Mammalian Cells and Ecosystems: Continues the research of PPS-OC senior co-investigator and project team leader, Thea Tlsty (UCSF) using various therapeutic agents and stressors to recapitulate rapid cell evolution and resistance. This project explores the genomic, epigenic and proteomic evolution of breast cancer cell ecology.
The Evolution of Cooperation in the Tumor Microenvironment: We believe that cooperation can evolve as byproduct of mutualism among genetically diverse tumor cells and / or host cells. This hypothesis supplements, but does not supplant, the traditional view of carcinogenesis in which one clonal population of cells develops all of the necessary genetic traits independently to form a tumor. Cooperation through the sharing of diffusible products raises new questions about tumorigenesis and has implications for understanding observed phenomena, designing new experiments, and developing new therapeutic approaches.

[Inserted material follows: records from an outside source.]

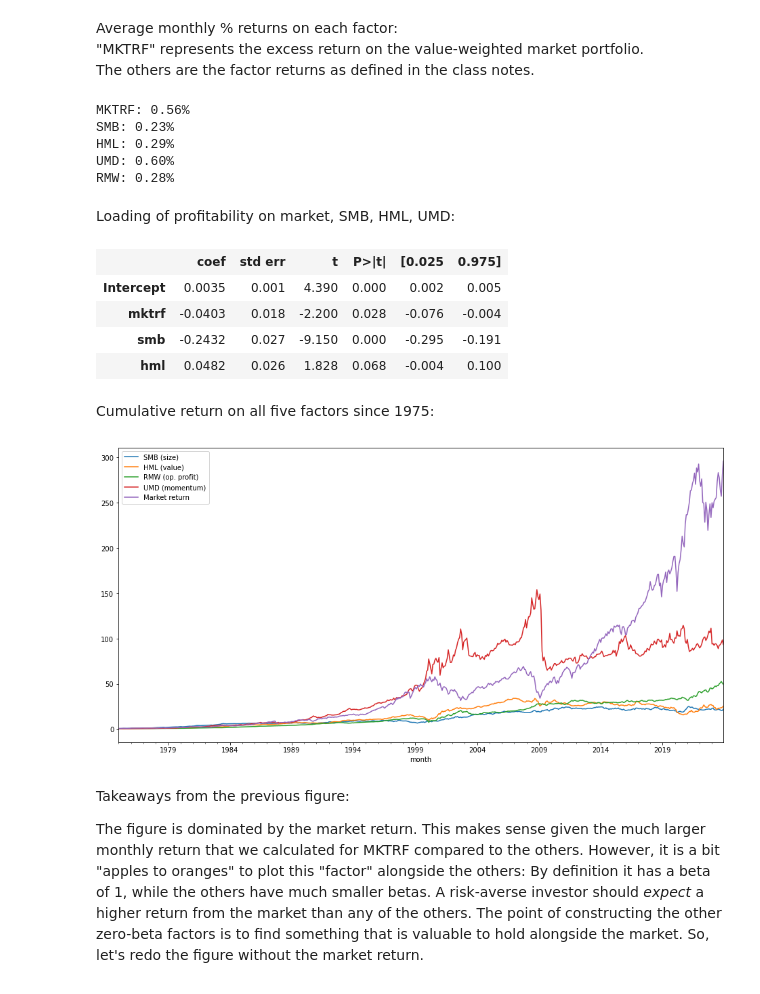
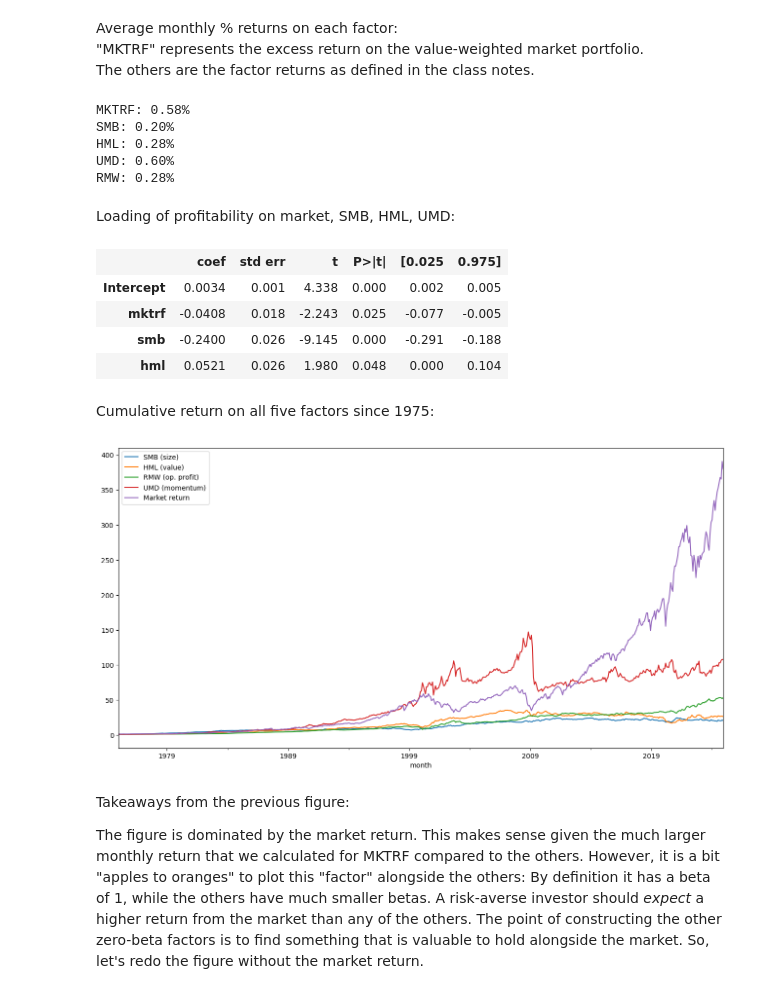
Before and after one commit to wgjm1986/FIN323, a Jupyter notebook: Module 3/Week 13 - The profitability factor/Profitability.ipynb, the cells around one changed output. Drawn from its saved outputs; the diff is of its cells as text; code cells hidden in the pictures.

```diff
--- a/Module 3/Week 13 - The profitability factor/Profitability.ipynb
+++ b/Module 3/Week 13 - The profitability factor/Profitability.ipynb
@@ -84,0 +41,20 @@ Done
+# %%
+# Fama-French factor returns
+conn = wrds.Connection(wrds_username='wmann')
+FF3F = conn.get_table(library='ff_all',table='fivefactors_monthly')
+conn.close()
+# for some reason get_table has started returning the Fama-French data with dtype '0', so convert to float:
+for key,col in FF3F.items():
+    if key == 'date' or key == 'dateff': continue
+    FF3F[key] = FF3F[key].astype('float64')
+FF3F['month'] = pd.to_datetime(FF3F['date']).dt.to_period('M')
+FF3F = FF3F.drop('date',axis=1).set_index('month')
+FF3F = FF3F['1964':'2024']
+
+# Download Ken French portfolios based on cash flow to price
+portfolios_CF = get_French_portfolios_monthly("cashflow")
+portfolios_CF = portfolios_CF['1964':'2024']
+
+# Download Ken French portfolios based on operating profitability
+portfolios_OP = get_French_portfolios_monthly("profitability")
+portfolios_OP = portfolios_OP['1964':'2024']
@@ -280,9 +260,9 @@ The others are the factor returns as defined in the class notes.
 for factor in ('mktrf','smb','hml','umd','rmw'):
     print(f"{factor.upper()}: {100*FF3F[factor].mean():.2f}%")
 # %% [output]
-MKTRF: 0.56%
-SMB: 0.23%
-HML: 0.29%
+MKTRF: 0.58%
+SMB: 0.20%
+HML: 0.28%
 UMD: 0.60%
 RMW: 0.28%
 # %% [markdown]
@@ -291,21 +271,21 @@ Loading of profitability on market, SMB, HML, UMD:
 sm.ols( "rmw ~ mktrf + smb + hml",data=FF3F).fit().summary().tables[1]
 # %% [output]
 |  | coef | std err | t | P>|t| | [0.025 | 0.975] |
-| Intercept | 0.0035 | 0.001 | 4.390 | 0.000 | 0.002 | 0.005 |
-| mktrf | -0.0403 | 0.018 | -2.200 | 0.028 | -0.076 | -0.004 |
-| smb | -0.2432 | 0.027 | -9.150 | 0.000 | -0.295 | -0.191 |
-| hml | 0.0482 | 0.026 | 1.828 | 0.068 | -0.004 | 0.100 |
+| Intercept | 0.0034 | 0.001 | 4.338 | 0.000 | 0.002 | 0.005 |
+| mktrf | -0.0408 | 0.018 | -2.243 | 0.025 | -0.077 | -0.005 |
+| smb | -0.2400 | 0.026 | -9.145 | 0.000 | -0.291 | -0.188 |
+| hml | 0.0521 | 0.026 | 1.980 | 0.048 | 0.000 | 0.104 |
 # %% [markdown]
 Cumulative return on all five factors since 1975:
 # %%
-FF3Fb = FF3F['1975':'2023']
+FF3Fb = FF3F['1975':'2024']
 (1+FF3Fb['rf']+FF3Fb['smb']).cumprod().plot(legend=True,label="SMB (size)");
 (1+FF3Fb['rf']+FF3Fb['hml']).cumprod().plot(legend=True,label="HML (value)");
 (1+FF3Fb['rf']+FF3Fb['rmw']).cumprod().plot(legend=True,label="RMW (op. profit)");
 (1+FF3Fb['rf']+FF3Fb['umd']).cumprod().plot(legend=True,label="UMD (momentum)");
 (1+FF3Fb['rf']+FF3Fb['mktrf']).cumprod().plot(legend=True,label="Market return");
 # %% [output]
-[figure, old version]
+[figure, new version]
 # %% [markdown]
 Takeaways from the previous figure:
 
```
Also changed, not shown: parts of 23 cells of this notebook, 1 other file.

Physical Ecology Design and Capabilities: Providing the overarching model and technology for the PPS-OC, this project, lead by co-investigator and team leader Jim Sturm (Princeton) undertakes to design and fabricate the highly confining and interconnected micro-environments used for culturing both bacteria and mammalian cells. The silicon micro-habitat patches (MHP) developed at Princeton will provide a mechanism to control, analyze and ultimately predict the evolution of resistance.